The symptoms of fall/winter-onset SAD can have these symptoms:
- Mood changes
- Fatigue and lower energy levels
- Sleep changes
- Withdrawal from others and activities that are usually enjoyable
- Suffering from aches and pains
- Increase in appetite and, more specifically, carb cravings
- Weight gain
The numbers of fall/winter SAD tend to be higher further from the equator. This is thought to be because of the lack of light in the winter months, which causes levels of serotonin to drop. There are a few ways you can combat the effects of SAD:
- Prescribed medication to increase serotonin levels
- Vitamin D supplements
- Exercise, specifically aerobic
- Getting quality sleep by turning off technology at least one hour before bed, avoiding long naps during the day and keeping regular sleep and wake times, even on the weekends

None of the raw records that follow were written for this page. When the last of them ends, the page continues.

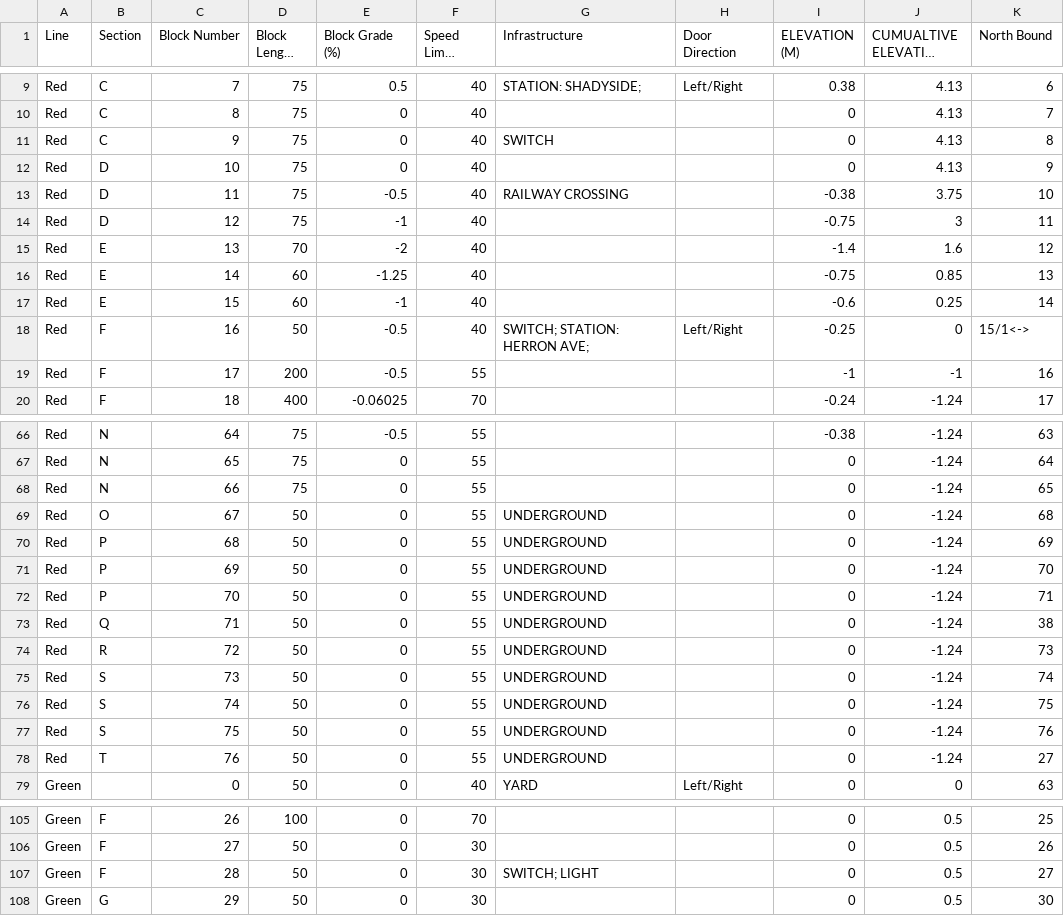
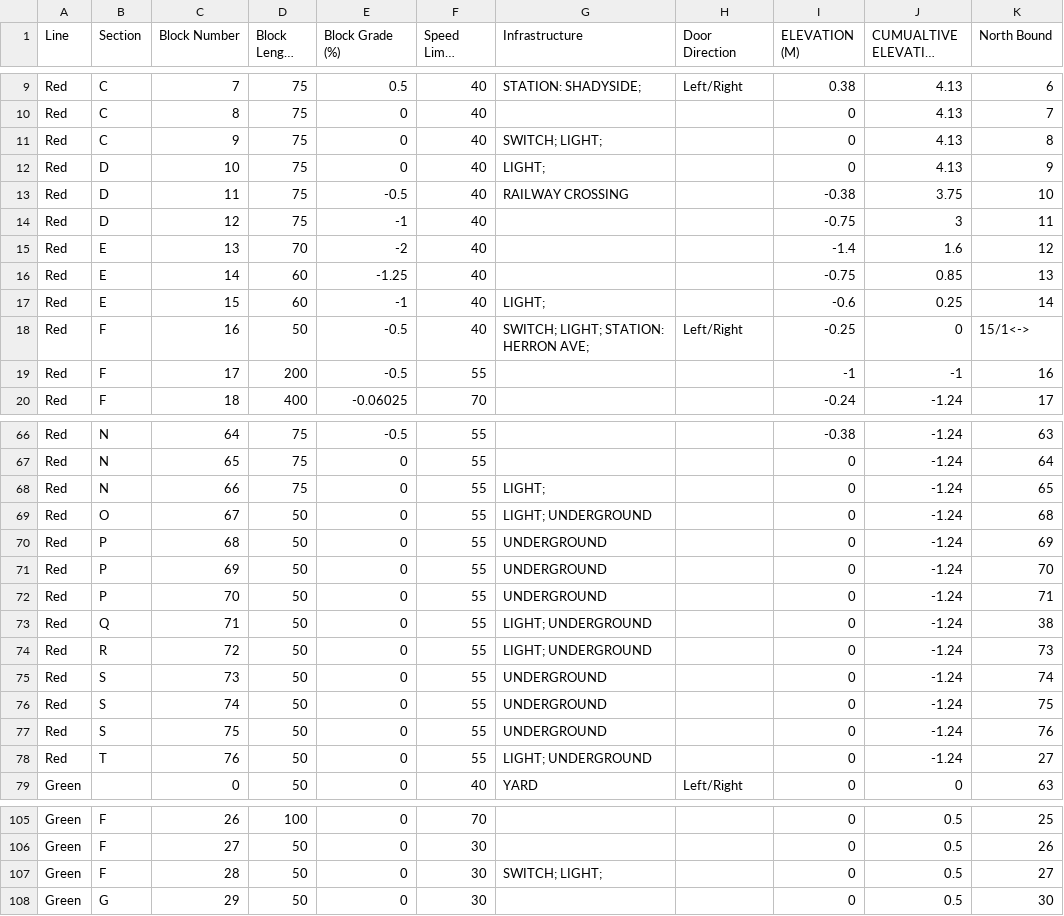
Before and after one commit to map588/trains, a CSV file: src/main/resources/Framework/working_track_layout.csv, drawn as a sheet; only a part is shown, gaps mark what is left out; long unchanged cells end in …; the diff covers the shown part only; the diff names each change by its address in the sheet, - before the commit and + after, or states it on an @@ line.

Commit message:
Added lights and fixed bug in red line 2 plc

```diff
--- a/src/main/resources/Framework/working_track_layout.csv
+++ b/src/main/resources/Framework/working_track_layout.csv
-G11 (Infrastructure): SWITCH
+G11 (Infrastructure): SWITCH; LIGHT;
-G12 (Infrastructure): (empty)
+G12 (Infrastructure): LIGHT;
-G17 (Infrastructure): (empty)
+G17 (Infrastructure): LIGHT;
-G18 (Infrastructure): SWITCH; STATION: HERRON AVE;
+G18 (Infrastructure): SWITCH; LIGHT; STATION: HERRON AVE;
-G68 (Infrastructure): (empty)
+G68 (Infrastructure): LIGHT;
-G69 (Infrastructure): UNDERGROUND
+G69 (Infrastructure): LIGHT; UNDERGROUND
-G73:G74 (Infrastructure): UNDERGROUND
+G73:G74 (Infrastructure): LIGHT; UNDERGROUND
-G78 (Infrastructure): UNDERGROUND
+G78 (Infrastructure): LIGHT; UNDERGROUND
-G107 (Infrastructure): SWITCH; LIGHT
+G107 (Infrastructure): SWITCH; LIGHT;
```
Also changed, not shown: 11 edited cells elsewhere in this file, 2 other files.
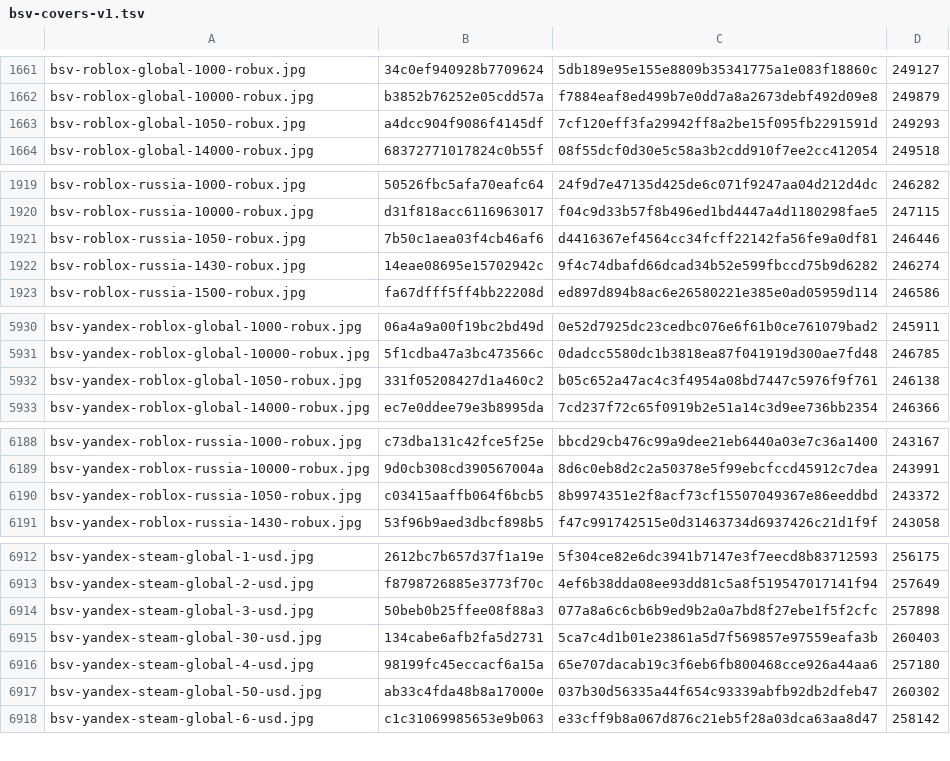
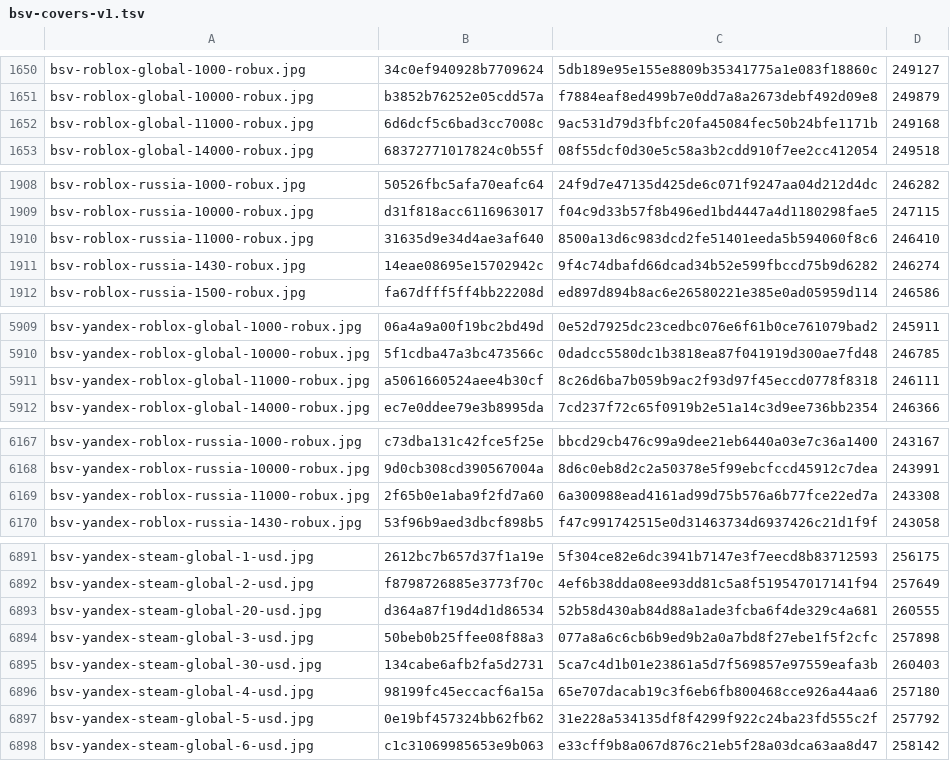
Before and after one commit to Rudwwe412/123, a TSV file: bsv-images-ym/bsv-covers-v1.tsv, drawn as a sheet; only a part is shown, gaps mark what is left out; removed rows and columns are numbered as before the commit, all else as after; the diff covers the shown part only; the diff names each change by its address in the sheet, - before the commit and + after, or states it on an @@ line.

```diff
--- a/bsv-images-ym/bsv-covers-v1.tsv
+++ b/bsv-images-ym/bsv-covers-v1.tsv
-row 1663: bsv-roblox-global-1050-robux.jpg | a4dcc904f9086f4145df | 7cf120eff3fa29942ff8a2be15f095fb2291591d | 249293
+row 1652: bsv-roblox-global-11000-robux.jpg | 6d6dcf5c6bad3cc7008c | 9ac531d79d3fbfc20fa45084fec50b24bfe1171b | 249168
-row 1921: bsv-roblox-russia-1050-robux.jpg | 7b50c1aea03f4cb46af6 | d4416367ef4564cc34fcff22142fa56fe9a0df81 | 246446
+row 1910: bsv-roblox-russia-11000-robux.jpg | 31635d9e34d4ae3af640 | 8500a13d6c983dcd2fe51401eeda5b594060f8c6 | 246410
-row 5932: bsv-yandex-roblox-global-1050-robux.jpg | 331f05208427d1a460c2 | b05c652a47ac4c3f4954a08bd7447c5976f9f761 | 246138
+row 5911: bsv-yandex-roblox-global-11000-robux.jpg | a5061660524aee4b30cf | 8c26d6ba7b059b9ac2f93d97f45eccd0778f8318 | 246111
-row 6190: bsv-yandex-roblox-russia-1050-robux.jpg | c03415aaffb064f6bcb5 | 8b9974351e2f8acf73cf15507049367e86eeddbd | 243372
+row 6169: bsv-yandex-roblox-russia-11000-robux.jpg | 2f65b0e1aba9f2fd7a60 | 6a300988ead4161ad99d75b576a6b77fce22ed7a | 243308
+row 6893: bsv-yandex-steam-global-20-usd.jpg | d364a87f19d4d1d86534 | 52b58d430ab84d88a1ade3fcba6f4de329c4a681 | 260555
-row 6917: bsv-yandex-steam-global-50-usd.jpg | ab33c4fda48b8a17000e | 037b30d56335a44f654c93339abfb92db2dfeb47 | 260302
+row 6897: bsv-yandex-steam-global-5-usd.jpg | 0e19bf457324bb62fb62 | 31e228a534135df8f4299f922c24ba23fd555c2f | 257792
```
Also changed, not shown: 2 added rows and 23 removed rows elsewhere in this file, 36 other files.
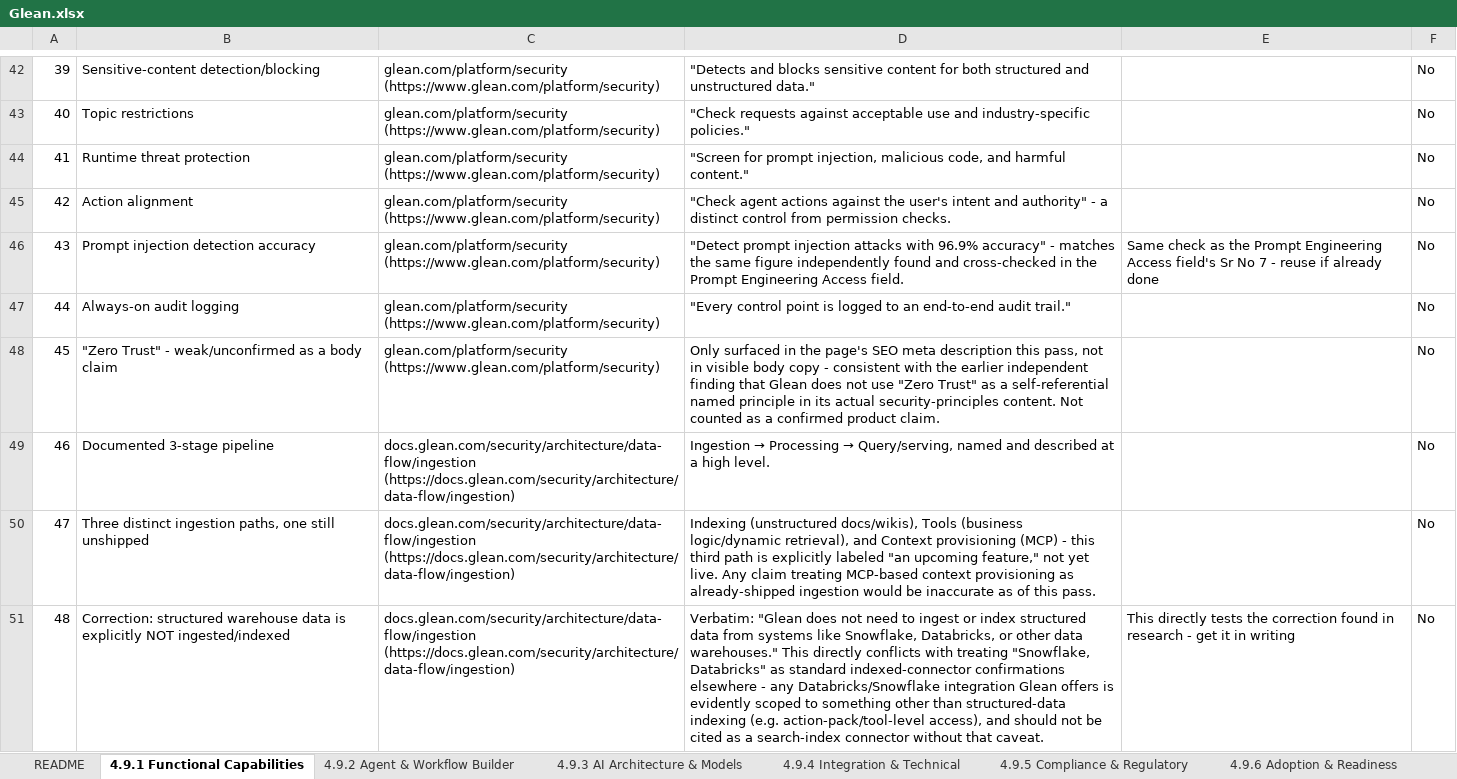
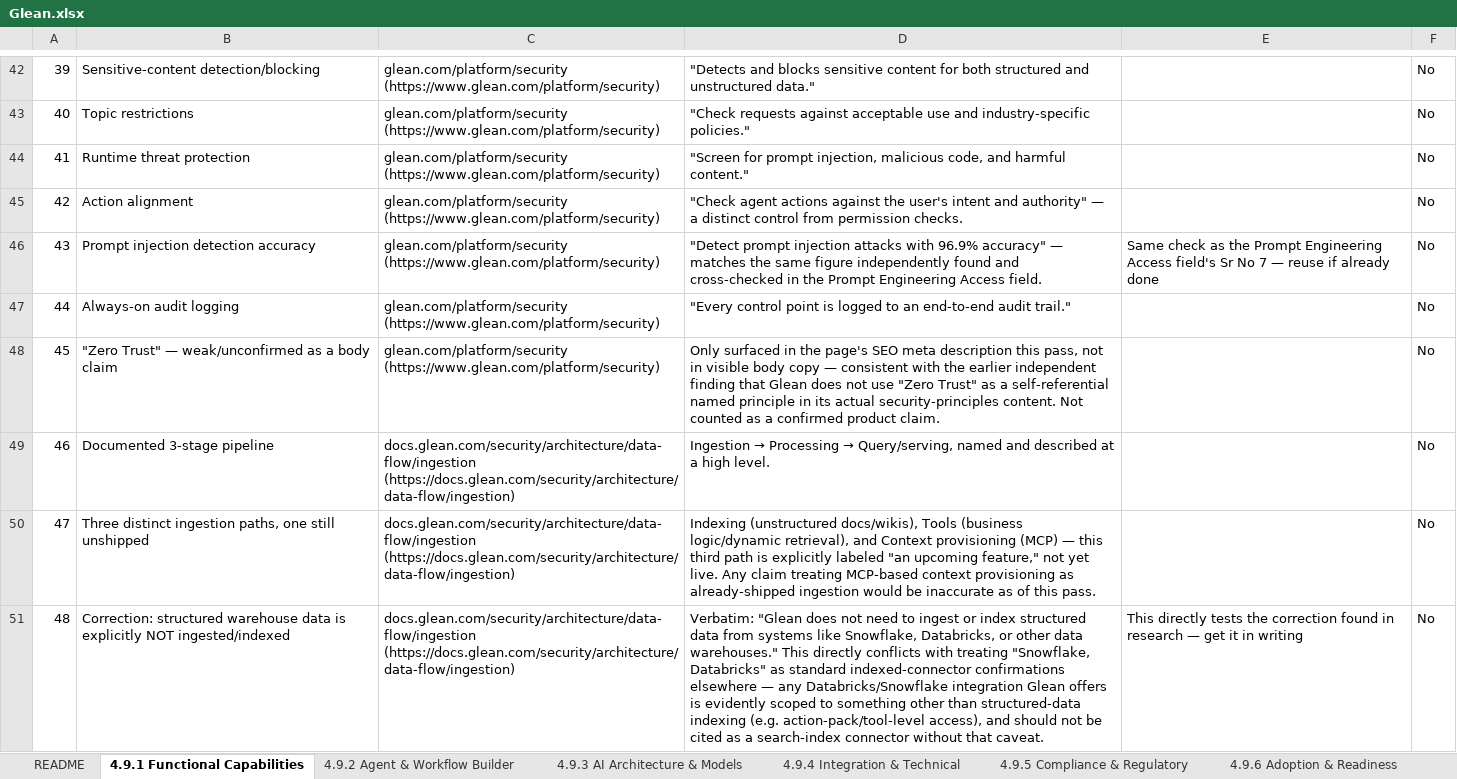
Before and after one commit to Kishang-Evince/Analysis, an Excel workbook: Glean/Combined/_Comparison Sheets/Glean.xlsx, sheet 4.9.1 Functional Capabilities, drawn as a sheet; only a part is shown, gaps mark what is left out; values as stored, in another font and other column widths than the file's, no cell formats; the diff covers the shown part only; the diff names each change by its address in the sheet, - before the commit and + after, or states it on an @@ line.

```diff
--- a/Glean/Combined/_Comparison Sheets/Glean.xlsx (sheet 4.9.1 Functional Capabilities)
+++ b/Glean/Combined/_Comparison Sheets/Glean.xlsx (sheet 4.9.1 Functional Capabilities)
-D45: …and authority" - a distinct…
+D45: …and authority" — a distinct…
-D46: …96.9% accuracy" - matches the…
+D46: …96.9% accuracy" — matches the…
-E46: …No 7 - reuse if…
+E46: …No 7 — reuse if…
-B48: "Zero Trust" - weak/unconfirmed as…
+B48: "Zero Trust" — weak/unconfirmed as…
-D48: …body copy - consistent with…
+D48: …body copy — consistent with…
-D50: …provisioning (MCP) - this third…
+D50: …provisioning (MCP) — this third…
-D51: …confirmations elsewhere - any Databricks/Snowflake…
+D51: …confirmations elsewhere — any Databricks/Snowflake…
-E51: …in research - get it…
+E51: …in research — get it…
```
Also changed, not shown: 3 added rows and 62 edited cells elsewhere in this sheet, sheet 4.9.5 Compliance & Regulatory, sheet 4.9.8 Partner & Channel Program, sheet 4.9.6 Adoption & Readiness, sheet 4.9.9 Competitive Positioning, sheet 4.9.7 Pricing & TCO, sheet 4.9.10 Use Case Library, 5 more sheets, cell formats, 6 other files.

- Light therapy
Light therapy can be one of the most effective ways to improve SAD. On a sunny day, walking at least 30 minutes outside or on a cloudy day for two hours, can help alleviate the symptoms. However, most people can’t make time to fit in two hours of walking, so there are other ways to increase daily light intake:
- A light box or lamp with 10,000 LUX — You only need to use the lamp for 30–60 minutes on a daily basis, but try using it right away in the morning and at the same time every day to get the most benefit.
- A dawn simulator — If you have difficulty waking up during dark winter mornings, a dawn simulator is an alarm clock with a light that progressively gets brighter 30–60 minutes before your alarm goes off.
Recognizing the symptoms of SAD can prevent them from becoming severe. If your symptoms persist or worsen, contact your primary care provider to talk about your concerns.
Watch this video about seasonal affective disorder:
Read a Q&A about seasonal depression to learn more.